Another area of potential revenue windfalls is film production. He points out that "Secratariat", a film about a horse from Virginia, with a director from Virginia, is being filmed in Kentucky and Louisiana. Not having it filmed here cost Virginia an estimated $30 million in revenue. The Governor's Motion Picture Opportunity Fund simply cannot compete with other states, so he is asking for an additional investment of $2 million this year. "Movies made in Virginia results in jobs created for Virginians." (Can we say "Hollywood East"?)

Then there's aerospace. Governor Kaine committed to invest $1.3 million in the Virginia spaceport at Wallop's Island. Gov. McDonnell similarly wants to make it the "top commercial spaceport in America." He wants that money to stay in place so we can recruit top aerospace companies and even promote space tourism initiatives here in Virginia. (And you thought Hollywood East would be ambitious.)

Next, he mentioned Virginia's wine industry. I'm sensing a bit of a pattern here, actually. With California's businesses seeking other venues due to its burdensome tax rates, Virginia, with its new governor, is positioning itself to grab a few of those businesses. Science and information technologies, movies, aerospace, and now the governor proposes to direct a portion of the Virginia Wine Leader Tax to be deposited in the Virginia Wine Promotion Fund, which already helps fuel tourism. It's quite clever, actually, assuming that's what he's doing.

Coming in Pt. 2: the governor's energy and transportation agendas.

Monday, January 18, 2010

A Promise to Lead

Bob McDonnell is officially Virginia's 71st Governor. Just this last weekend, he was sworn in, and has already gone straight to work.
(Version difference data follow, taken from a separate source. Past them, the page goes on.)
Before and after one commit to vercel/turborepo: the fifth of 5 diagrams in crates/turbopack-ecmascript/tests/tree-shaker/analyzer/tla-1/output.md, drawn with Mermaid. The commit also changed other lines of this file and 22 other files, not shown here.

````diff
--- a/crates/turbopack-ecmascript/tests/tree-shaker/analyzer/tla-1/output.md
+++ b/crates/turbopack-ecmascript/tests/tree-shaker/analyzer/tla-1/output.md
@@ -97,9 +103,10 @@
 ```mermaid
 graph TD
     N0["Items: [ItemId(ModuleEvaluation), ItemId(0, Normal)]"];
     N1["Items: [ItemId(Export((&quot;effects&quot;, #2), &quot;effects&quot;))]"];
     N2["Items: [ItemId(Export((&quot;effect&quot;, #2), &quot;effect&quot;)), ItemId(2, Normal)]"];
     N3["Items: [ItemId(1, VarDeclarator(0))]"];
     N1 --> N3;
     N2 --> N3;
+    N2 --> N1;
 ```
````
His Cabinet is assembled, including a new Cabinet-level position for our Lieutenant Governor, Bill Bolling, as Virginia's Chief Job Creation Officer.
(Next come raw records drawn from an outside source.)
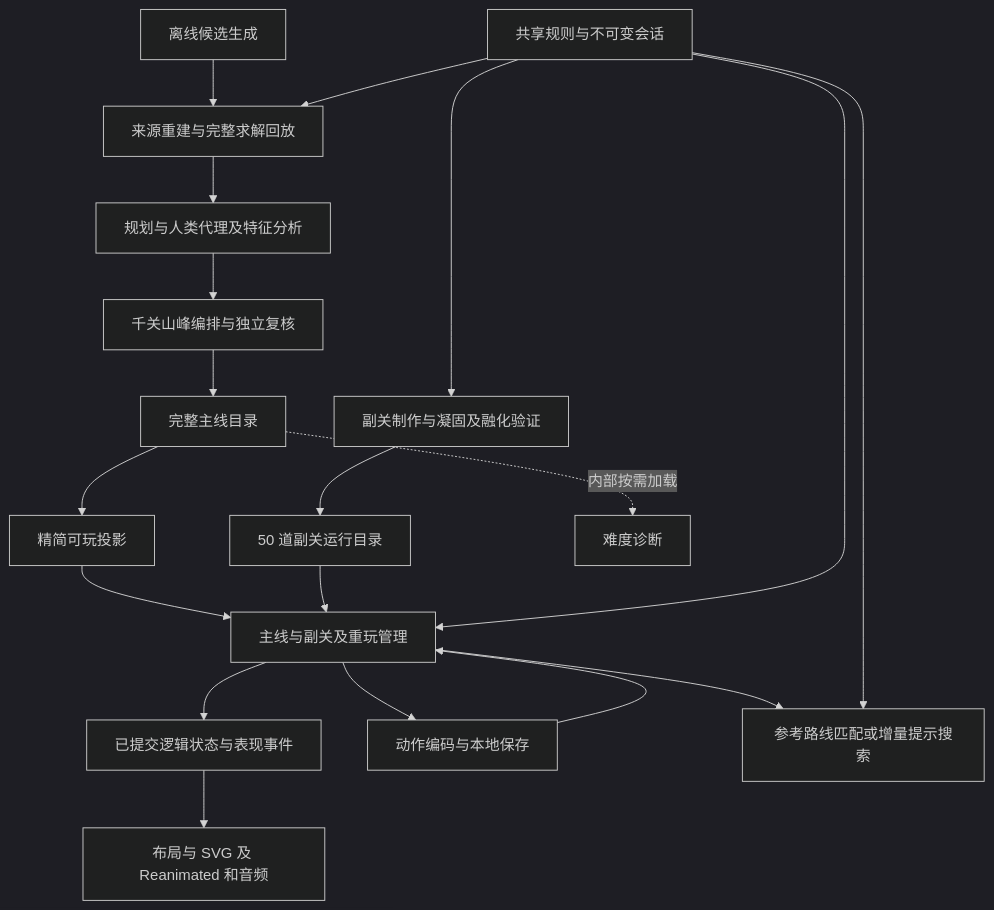
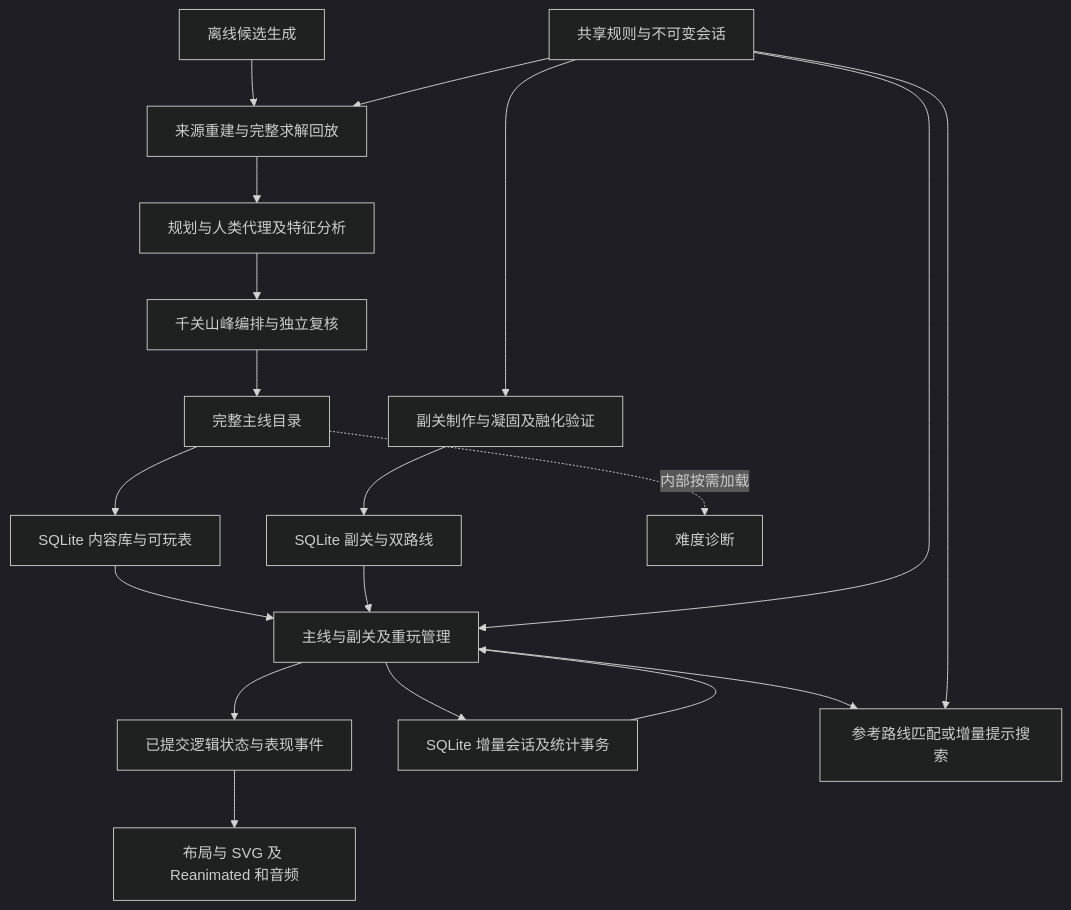
Before and after one commit to JackLi717/bottle-harmony: the diagram in docs/system-design.md, drawn with Mermaid (dark theme). The commit also changed other lines of this file and 47 other files, not shown here.

````diff
--- a/docs/system-design.md
+++ b/docs/system-design.md
@@ -7,21 +7,21 @@
 ```mermaid
 flowchart TD
     A[离线候选生成] --> B[来源重建与完整求解回放]
     B --> C[规划与人类代理及特征分析]
     C --> D[千关山峰编排与独立复核]
     D --> E[完整主线目录]
-    E --> F[精简可玩投影]
-    G[副关制作与凝固及融化验证] --> H[50 道副关运行目录]
+    E --> F[SQLite 内容库与可玩表]
+    G[副关制作与凝固及融化验证] --> H[SQLite 副关与双路线]
     F --> I[主线与副关及重玩管理]
     H --> I
     J[共享规则与不可变会话] --> B
     J --> G
     J --> I
     I --> K[已提交逻辑状态与表现事件]
     K --> L[布局与 SVG 及 Reanimated 和音频]
-    I --> M[动作编码与本地保存]
+    I --> M[SQLite 增量会话及统计事务]
     M --> I
     I --> N[参考路线匹配或增量提示搜索]
     J --> N
     E -.内部按需加载.-> O[难度诊断]
 ```
````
http://www.bobmcdonnell.com/index.php/news/news_press


There are certainly many trials facing this new administration, not the least of which being a $4 billion budget shortfall. Always an optimist, though, Governor McDonnell took the long view of history in his inaugural address:

"We do not face the challenges of forming a new government or securing a young nation, as did Washington, Jefferson and Henry. We do not encounter the devastation and destruction of Civil War, as did Lincoln and Lee. We do not struggle with the injustice of slavery and its legacy of segregation as did Governor Wilder as a young man. We do not march into bullets and artillery shells, as did the Greatest Generation on the beaches of Normandy and the islands of the Pacific ... The actions of those patriots that came before us had a common purpose to create and expand freedom and opportunity for the generations that came behind them."
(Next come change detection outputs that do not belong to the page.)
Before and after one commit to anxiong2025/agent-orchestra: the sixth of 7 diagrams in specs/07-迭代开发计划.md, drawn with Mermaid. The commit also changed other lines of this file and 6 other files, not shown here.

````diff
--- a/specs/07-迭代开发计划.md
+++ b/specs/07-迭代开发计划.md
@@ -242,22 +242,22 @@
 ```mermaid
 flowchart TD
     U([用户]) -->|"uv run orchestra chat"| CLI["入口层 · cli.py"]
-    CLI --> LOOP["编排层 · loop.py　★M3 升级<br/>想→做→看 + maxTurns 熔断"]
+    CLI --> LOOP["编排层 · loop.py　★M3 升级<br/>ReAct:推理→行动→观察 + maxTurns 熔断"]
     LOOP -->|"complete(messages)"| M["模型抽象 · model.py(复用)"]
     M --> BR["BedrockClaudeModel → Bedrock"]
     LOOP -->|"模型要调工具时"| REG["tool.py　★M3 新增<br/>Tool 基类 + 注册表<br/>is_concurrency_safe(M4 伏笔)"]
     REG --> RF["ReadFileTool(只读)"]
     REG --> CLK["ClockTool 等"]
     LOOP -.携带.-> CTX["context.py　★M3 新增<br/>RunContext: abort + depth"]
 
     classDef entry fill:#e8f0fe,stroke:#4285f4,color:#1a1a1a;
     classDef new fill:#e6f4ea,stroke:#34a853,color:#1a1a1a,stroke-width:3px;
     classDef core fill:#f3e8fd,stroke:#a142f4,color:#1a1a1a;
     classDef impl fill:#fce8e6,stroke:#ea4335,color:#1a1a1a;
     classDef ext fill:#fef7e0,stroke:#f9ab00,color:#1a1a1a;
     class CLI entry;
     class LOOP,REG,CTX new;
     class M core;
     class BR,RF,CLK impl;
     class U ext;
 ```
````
He spoke of the need to face our challenges and create opportunities in the economy, in education, and in our families and communities. Rather than vague promises, he made specific commitments, including a commitment to work with our president when appropriate to improve the quality of opportunity for future generations by increasing education spending and lowering the tax burden on businesses to keep Virginia's overall business rating at its normal high level.

He reiterated his determination to make Virginia an energy leader in the country, the "Energy Capital of the East Coast", by expanding wind, solar, biomass, nuclear, coal, and natural gas energies. He also reiterated his promise to improve the transportation system in Virginia. He pledged to make Virginia a "Commonwealth of Opportunity", and asked each of us to involve ourselves in our communities and pursue our dreams.

Not thinking just of us and our problems, though, the Governor also mentioned the people of Haiti, who as you may know just days ago suffered a terrible earthquake that left tens of thousands dead and many more in dire straits. He invoked the scripture that reminds us "to whom much is given, much will be required" and urged all Virginians to donate in whatever way we can to relief efforts there.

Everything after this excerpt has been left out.